Could he help it? He must live, yet no one would supply him with the means to live honestly. He hadn't an hour's work in his slim, starved body. If a girl of the pavement had a friendship for him, and pitied his hard lot, and out of her superfluity enabled him to keep body and soul together, where was the harm of it?

"Collar studs, three a penny. Collar studs, a penny for three."

The policeman might stare at him just as hard as he liked. All but forty years of age, and he had never once been "in trouble," never once. Forty years, handicapped as he was, and still able to look a constable in the face.
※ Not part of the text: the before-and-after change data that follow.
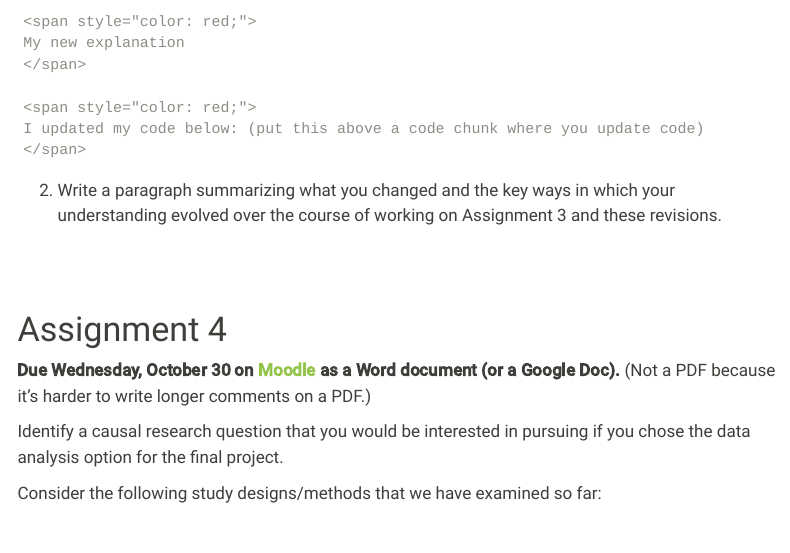
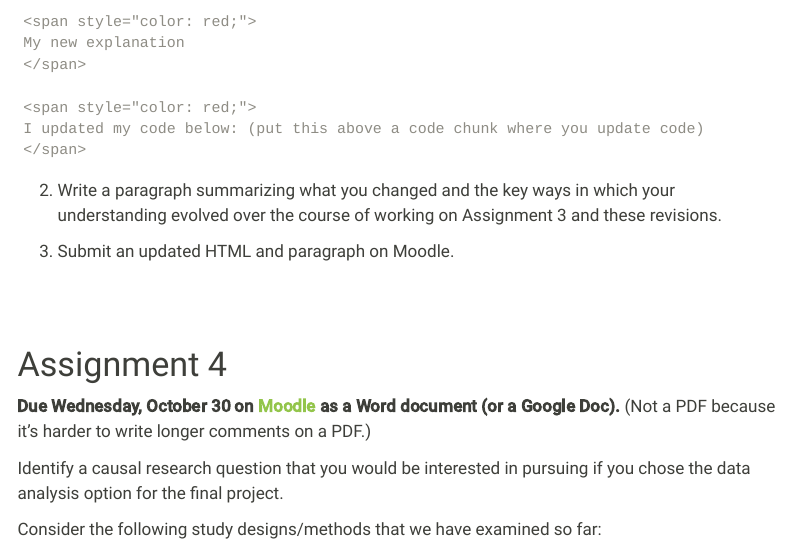
Before and after one commit to lmyint/causal_fall_2024, a Quarto document (assignments.qmd): the page in a window 1100 px wide, from 2730 px down. Rendered offline with R 4.5, knitr and Pandoc in place of Quarto, with nearby package versions; menus at the side of the page are left out.

Commit message:
Update instructions for Assignment 3 revisions

```diff
--- a/assignments.qmd
+++ b/assignments.qmd
@@ -104,6 +104,8 @@ I updated my code below: (put this above a code chunk where you update code)
 
 2. Write a paragraph summarizing what you changed and the key ways in which your understanding evolved over the course of working on Assignment 3 and these revisions.
 
+3. Submit an updated HTML and paragraph on Moodle.
+
 
 
 <br><br>
```
Also changed, not shown: docs/search.json, 1 other file.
Big red chaps, all muscle and beef—easy enough for them to get a living. Ugly devils, too, most of them; whilst he—well, he hadn't quite the looks of a few years ago, but didn't that girl with the blue feather turn to glance at him a second time in Old Street last night?

If only he could find Mrs. Billings again; that was what he wished. The Fulham girl was dead long since, and in the end she had come to treat him meanly. Perhaps she couldn't help it. But he felt sure Mrs. Billings was alive somewhere, and in good circumstances. Ah, she was the only one he ever really cared for. And if she knew what he had come to—that his home was by the kerb, and his sleeping-place in a beastly hole by Old Street, how it would hurt her! As likely as not, her husband had really begun to suspect; that accounted, perhaps, for her disappearance from the old neighbourhood, seventeen years ago. If only he could meet her again—just to talk of times gone by!

"Collar studs, three a penny. Collar studs, a penny for three."

This work was published before January 1, 1924, and is in the public domain worldwide because the author died at least 100 years ago.